Many people wonder why it takes so long for Title Deeds to be issued by District Lands Offices; here is an article contributed by one of our regular readers explaining the process in detail.

Title Deed Gordian Knot THIS ARTICLE is designed to shed more light on the often-opaque process of creating and delivering title deeds in Cyprus.

The general frame of reference used is that of a property that is being subdivided in one way or another such as a developer creating a new development on one or more plots of land whereby new title deeds must be created for each newly created property.

This article tries to provide more visibility into the actual work that goes on specifically within the Land Registry to generate a new title deed. It will cover the departments and steps involved from when an application is received until it is ready to be delivered to the buyer.
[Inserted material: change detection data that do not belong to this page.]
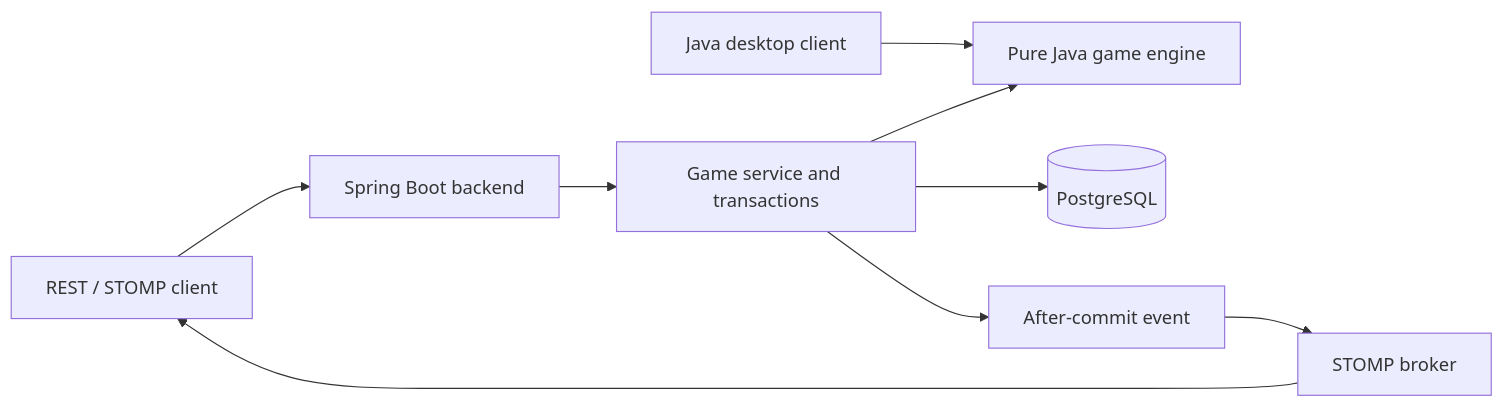
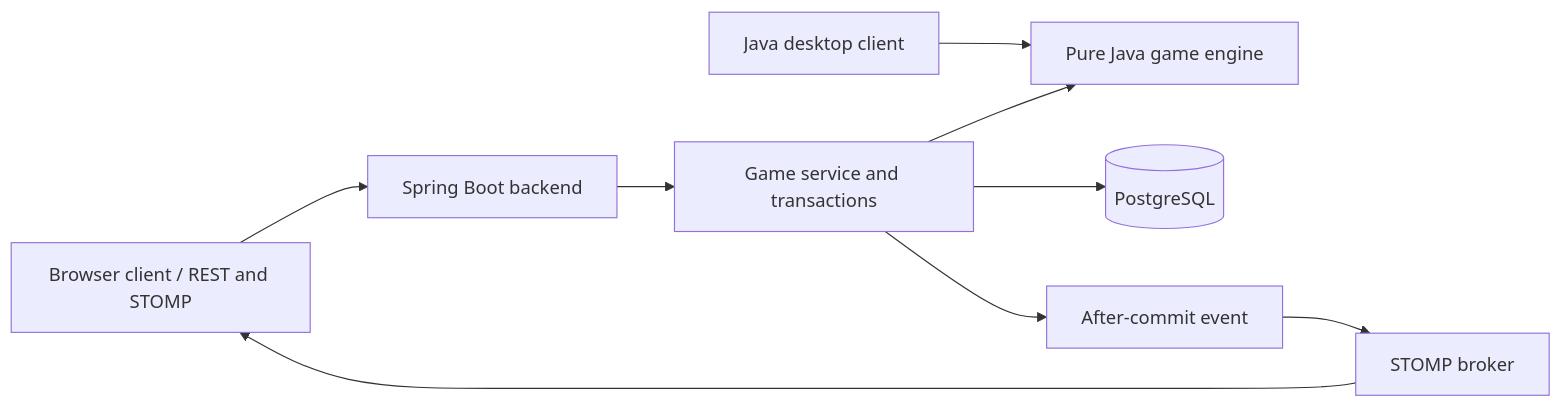
One commit to hannnz1/nine-mens-morris-java changed the diagram in README.md. Above: the diagram before and after it, drawn with Mermaid. The commit also changed other lines of this file and 4 other files, not shown here.

Commit message:
Add browser multiplayer client and API demo with updated usage documentation

````diff
--- a/README.md
+++ b/README.md
@@ -38,11 +39,11 @@
 ```mermaid
 flowchart LR
     Desktop[Java desktop client] --> Engine[Pure Java game engine]
-    Client[REST / STOMP client] --> API[Spring Boot backend]
+    Client[Browser client / REST and STOMP] --> API[Spring Boot backend]
     API --> Service[Game service and transactions]
     Service --> Engine
     Service --> DB[(PostgreSQL)]
     Service --> Commit[After-commit event]
     Commit --> WS[STOMP broker]
     WS --> Client
 ```
````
The intention is to provide buyers and sellers with more knowledge about the steps necessary to be completed accurately and completely in order for the title deed process to proceed as smooth and as quickly as possible. At this point in time the whole process of creating title deeds is in flux given the many pressures now on Cyprus to deliver title deeds at a much faster pace. Given that, please consider this a work in progress.

The main content for this paper comes from interviews conducted at the Paphos District Land Office and is published with permission of those involved. It is not known if all Land Registry offices follow exactly the same sequence of steps outlined here. But it seems reasonable to assume at this time that the work needing to be accomplished start to finish would be more or less the same even if the actual steps or order vary slightly.

Title Deed Creation Process – Land Registry Steps

Once construction work is declared complete the developer will apply to the local District Office for a Certificate of Completion to be issued. This involves a number of final inspections and reviews to be signed-off by different district authorities and appropriate licenses received, fees paid, etc. When this has all been accomplished successfully a Division of Properties permit and Certificate of Completion will be issued to the developer of the property involved.

The developer can then make an application to the Land Registry to start the process of creating the actual title deeds that are to be attached to the newly created properties.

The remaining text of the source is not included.